Stefanie Höhl


How do infants learn? Neural oscillations shed light on infant attention & learning

Infants constantly have to integrate novel information into their developing semantic networks. The role of the theta rhythm in encoding and memory formation has been well established in animal models and human adults. Meanwhile, our understanding of neural oscillations in human infants is still very limited. I will present our recent studies implicating the 4-5 Hz theta rhythm in 9-month-old infants’ processing of unexpected events. Results suggest that oscillatory activity in the theta band supports integration of novel information into existing concepts in infants. I will further present our ongoing work into the role of theta oscillations for the formation of novel object representations. We applied multivariate pattern analyses on the EEG data of 6- to 8-month-olds and adults viewing various images from four different categories. Preliminary results show that theta band neural oscillations form the basis of visual category representations in infants, and that these representations are shifted to the faster alpha/beta band in adults. Furthermore, frontal theta in the same study was enhanced when infants saw novel compared to familiarized items. Together, results speak to an integral role of the theta rhythm for processing novel information and learning in the infant brain.

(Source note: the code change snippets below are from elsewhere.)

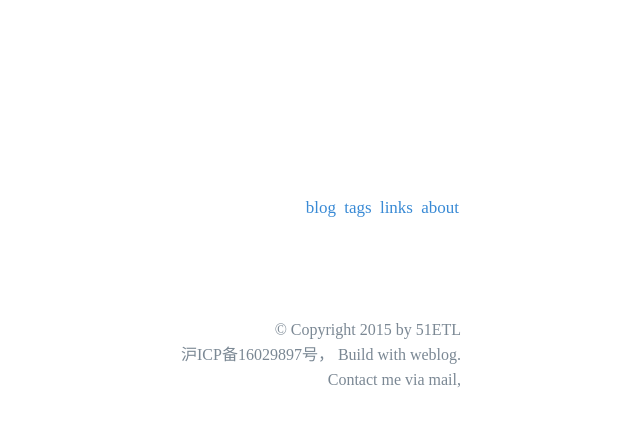
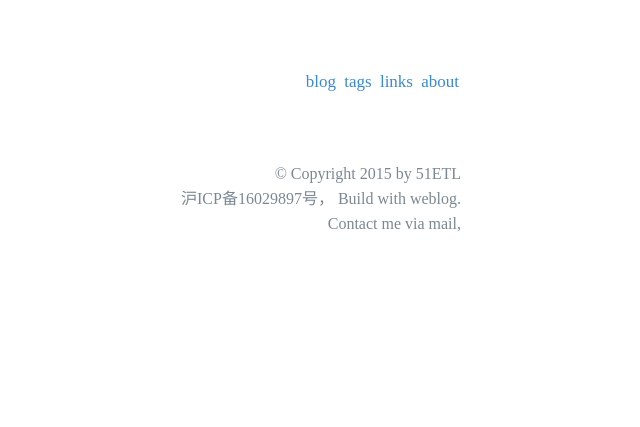
Before and after one commit to songron/weblog, a Python web app: template weblog/templates/page.html in a window 1280 px wide. Shown: the top 427 px of the page, without its empty margins (579-1219 px from the left). Run offline with Jinja, Linux system fonts and the light colour scheme; the template is opened without the code that fills it, so the values that code supplies are empty; some libraries are stand-ins or nearby versions.

Commit message:
optimized for mac os. safari

```diff
--- a/weblog/static/style.css
+++ b/weblog/static/style.css
@@ -30,10 +30,10 @@ h1 em                       { color: black; font-size: 32px; display: block;
                               margin-left: 10%; margin-top: -15px; }
 
 /* layout elements */
-div.container               { max-width: 880px; margin: 10% auto; padding: 0 40px;width: 100% }
+div.container               { max-width: 880px; margin: 2.5% auto; padding: 0 40px;width: 100% }
 div.header                  { float: none; }
 div.navigation              { float: right; }
-div.header, div.navigation  { height: 25px; margin-bottom: 42px; }
+div.header, div.navigation  { height: 25px; margin-bottom: 12px; }
 div.navigation ul           { margin: 0; padding: 0; list-style: none; }
 div.navigation ul li        { display: inline; margin: 0 2px; padding: 0; }
 div.body                    { clear: both; margin: 0 0px; line-height: 1.6;}
```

Hoehl is head of the Research Unit of Developmental Psychology at the University of Vienna and leads the Wiener Kinderstudien ( She completed her undergraduate studies in psychology at Heidelberg University and received her PhD from the University of Leipzig in 2008. She completed her Habilitation at the University of Heidelberg in 2013. From 2016 to 2019 she led the Max Planck Research Group on Early Social Cognition at the MPI for Human Cognitive and Brain Sciences in Leipzig. Her research focuses on social and cognitive development in early childhood.